Hospitality industry employers have called for a cap on the £4.85 minimum wage amid fears that further rises could force job cuts and hit competitiveness.
In a cross-sector survey of 1,200 businesses by the British Chambers of Commerce (BCC), more than 77% of respondents from the hospitality industry either agreed, or strongly agreed, that further increases in the minimum wage would have an effect on staffing levels, and nearly all (97%) called for a cap.
The Federation of Small Business has also identified a "small pocket of unease" among its hospitality industry members over future rises.
A major gripe is that recent increases have exceeded the rate of inflation - this month's rise of 35p to £4.85, for those over the age of 21, equates to a 7.7% increase.
James Horler, chief executive of restaurant chain La Tasca, said: "If the minimum wage goes to £5.25 an hour next year we don't think we could afford it with our current set-up.
"This clearly is a serious issue for the industry."
Although Horler supports the idea of a minimum wage, he branded the current system unfair.
He reckons different jobs should have different minimum levels, as in the USA, to prevent front-of-house staff earning more than back-of-house staff, after gratuities.
However, not all those surveyed were opposed to further increases. Jackie Allen, human resources manager at hotel chain Accor in the UK, said: "We've put our minimum wage up to £5. I think it's a good thing if it's pushed up further."

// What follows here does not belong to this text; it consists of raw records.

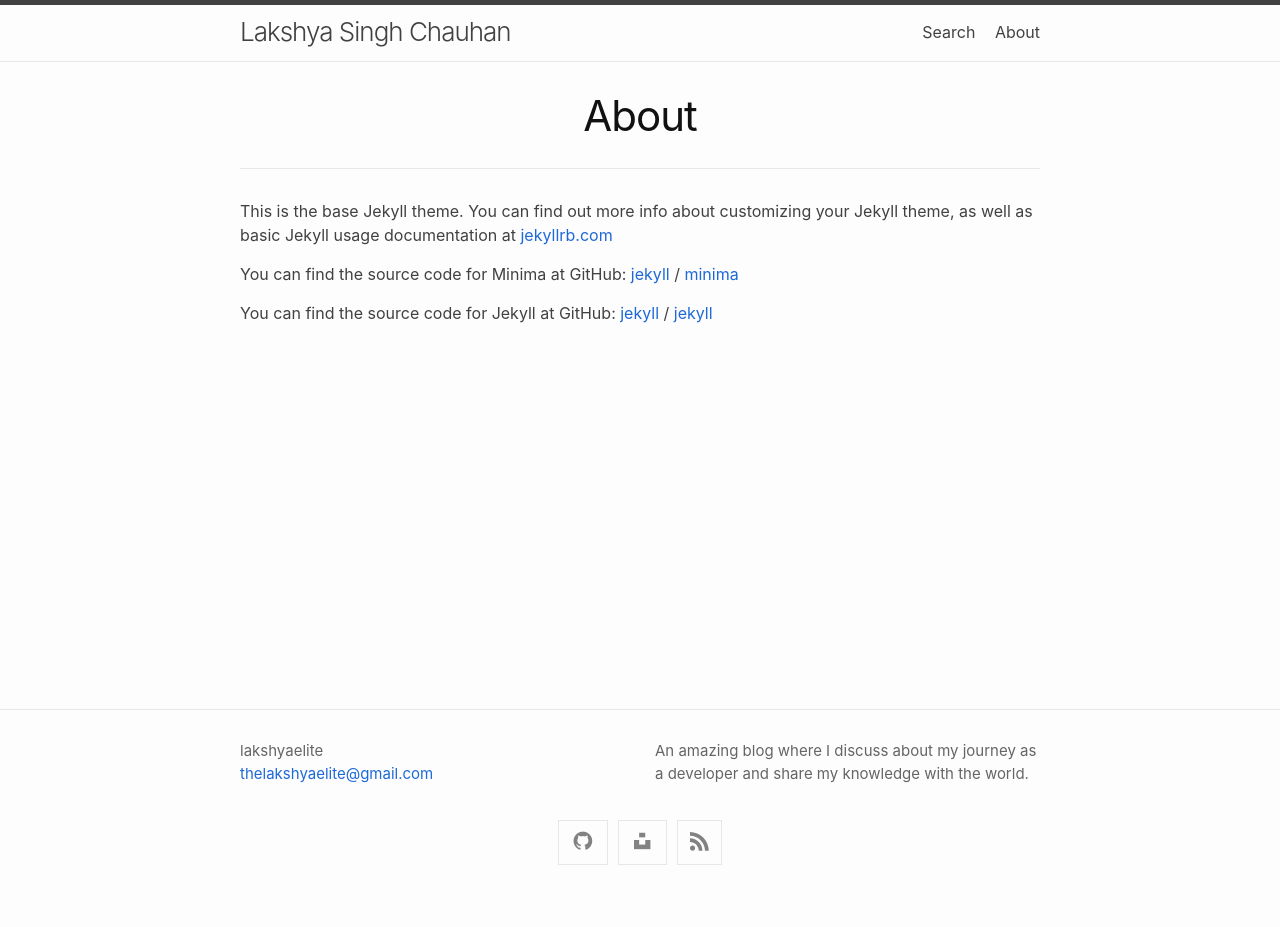
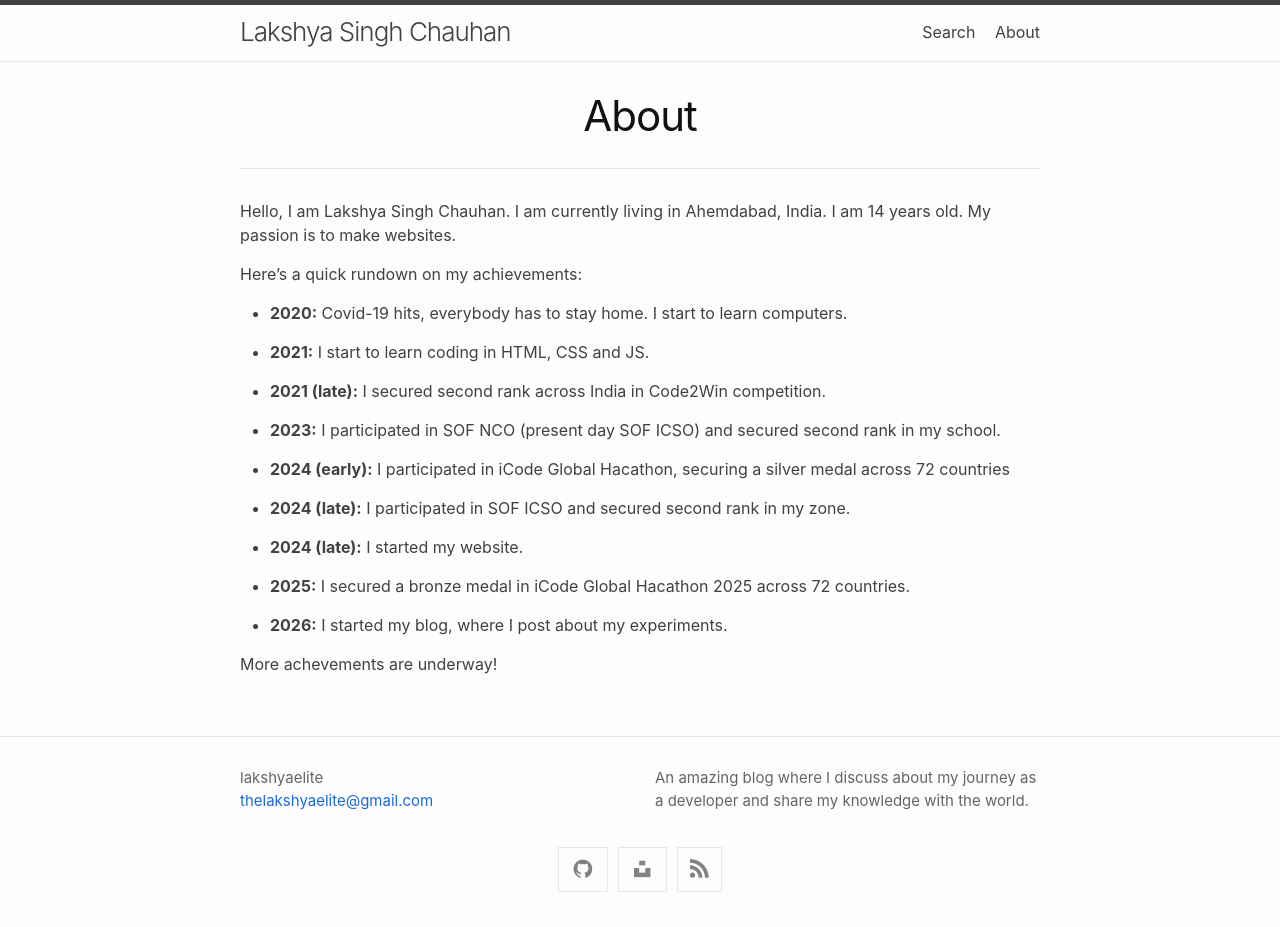
Before and after one commit to lakshyaelite/lakshyaelite.github.io, a Jekyll site: the page built from about.md, in a window 1280 px wide. Built offline with Jekyll 4.4.1, drawn with Linux system fonts in a browser that asks for light colours; nearby versions of some CDN libraries; before the commit the page ends 900 px from its top, so only the background shows below that.

Commit message:
some changes

```diff
--- a/about.md
+++ b/about.md
@@ -4,15 +4,25 @@ title: About
 permalink: /about/
 ---
 
-This is the base Jekyll theme. You can find out more info about customizing your Jekyll theme, as well as basic Jekyll usage documentation at [jekyllrb.com](https://jekyllrb.com/)
+Hello, I am Lakshya Singh Chauhan. I am currently living in Ahemdabad, India. I am 14 years old. My passion is to make websites.
 
-You can find the source code for Minima at GitHub:
-[jekyll][jekyll-organization] /
-[minima](https://github.com/jekyll/minima)
+Here's a quick rundown on my achievements:
+- **2020:** Covid-19 hits, everybody has to stay home. I start to learn computers.
 
-You can find the source code for Jekyll at GitHub:
-[jekyll][jekyll-organization] /
-[jekyll](https://github.com/jekyll/jekyll)
+- **2021:** I start to learn coding in HTML, CSS and JS.
 
+- **2021 (late):** I secured second rank across India in Code2Win competition.
 
-[jekyll-organization]: https://github.com/jekyll
+- **2023:** I participated in SOF NCO (present day SOF ICSO) and secured second rank in my school.
+
+- **2024 (early):** I participated in iCode Global Hacathon, securing a silver medal across 72 countries
+
+- **2024 (late):** I participated in SOF ICSO and secured second rank in my zone.
+
+- **2024 (late):** I started my website.
+
+- **2025:** I secured a bronze medal in iCode Global Hacathon 2025 across 72 countries.
+
+- **2026:** I started my blog, where I post about my experiments.
+
+More achevements are underway!
--- a/assets/css/style.scss
+++ b/assets/css/style.scss
@@ -9,6 +9,14 @@
 input {
   padding: 0.5rem;
   width: 100%;
+  border: 1px solid #ccc;
+  transition: 100ms ease-in-out;
+}
+
+input:active,
+input:focus {
+  outline: none;
+  box-shadow: 0 0 5px skyblue;
 }
 
 .search-highlight {
```
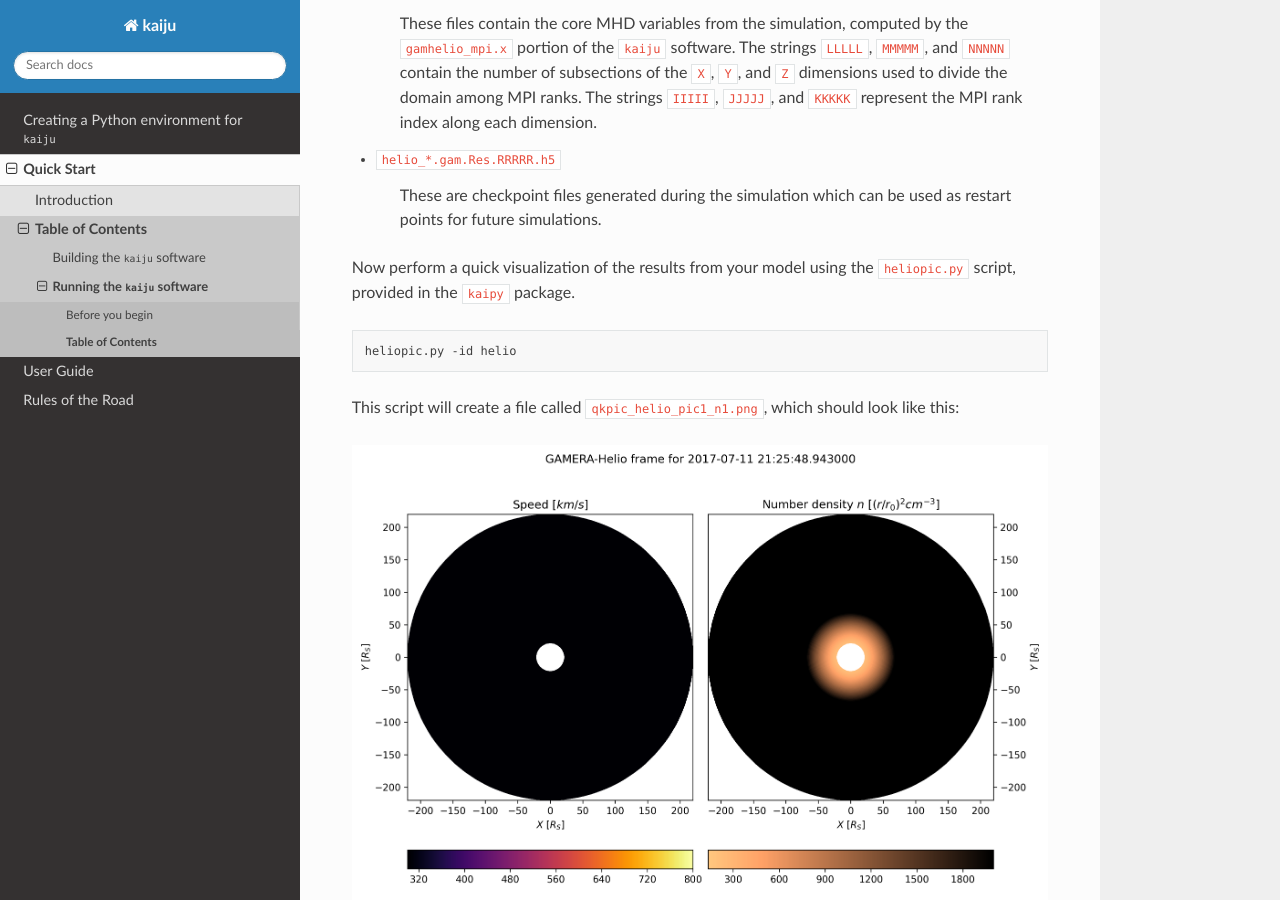
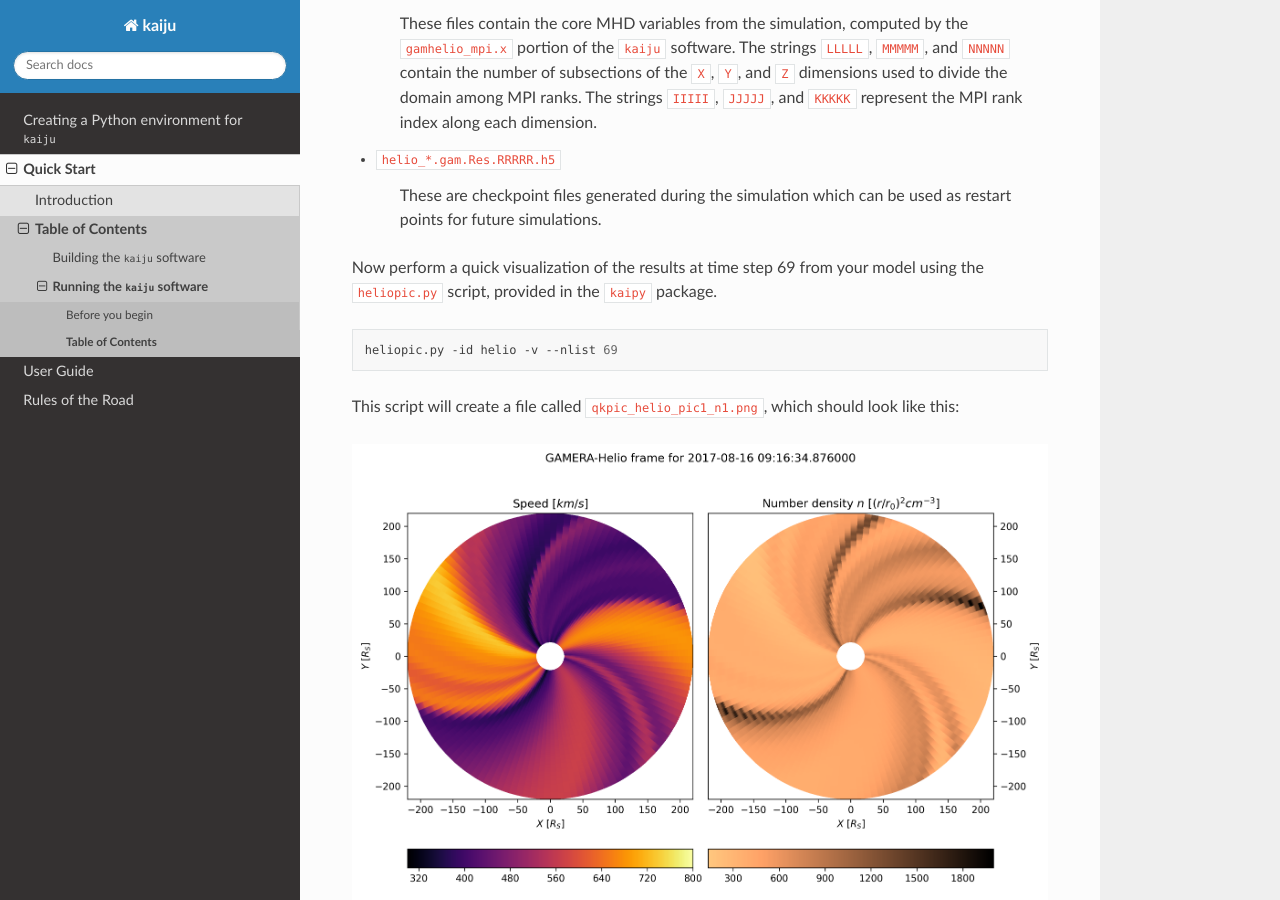
Before and after one commit to rgorby/MAGE, a Sphinx documentation site: the page built from docs/source/quickStart/running/helioQuickStart.rst, in a window 1280 px wide and 900 px high, scrolled down 2167 px. Built offline with Sphinx 7.4.7 and the Read the Docs theme 3.1.0, drawn with Linux system fonts in a browser that asks for light colours.

Commit message:
Replaced heliopic image.

```diff
--- a/docs/source/quickStart/running/helioQuickStart.rst
+++ b/docs/source/quickStart/running/helioQuickStart.rst
@@ -118,14 +118,14 @@ strings):
     These are checkpoint files generated during the simulation which can be
     used as restart points for future simulations.
 
-Now perform a quick visualization of the results from your model using the
-``heliopic.py`` script, provided in the ``kaipy`` package.
+Now perform a quick visualization of the results at time step 69 from your
+model using the ``heliopic.py`` script, provided in the ``kaipy`` package.
 
 .. code-block:: bash
 
-    heliopic.py -id helio
+    heliopic.py -id helio -v --nlist 69
 
 This script will create a file called ``qkpic_helio_pic1_n1.png``, which
 should look like this:
 
-.. image:: qkpic_helio_pic1_n1.png
+.. image:: qkpic_helio_pic1_n69.png
```
Also changed, not shown: docs/source/quickStart/running/qkpic_helio_pic1_n1.png (deleted), docs/source/quickStart/running/qkpic_helio_pic1_n69.png (added).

The publication of the BCC survey, on 25 October, came as the latest consultation by the Low Pay Commission, which advises the Government on minimum wage levels, drew to a conclusion.
BCC director-general David Frost said: "The survey results show that the rate has now reached a level that will have an impact on business effectiveness. Further such increases will harm our competitiveness and could result in job losses."
Source: Caterer & Hotelkeeper magazine, 28 October 2004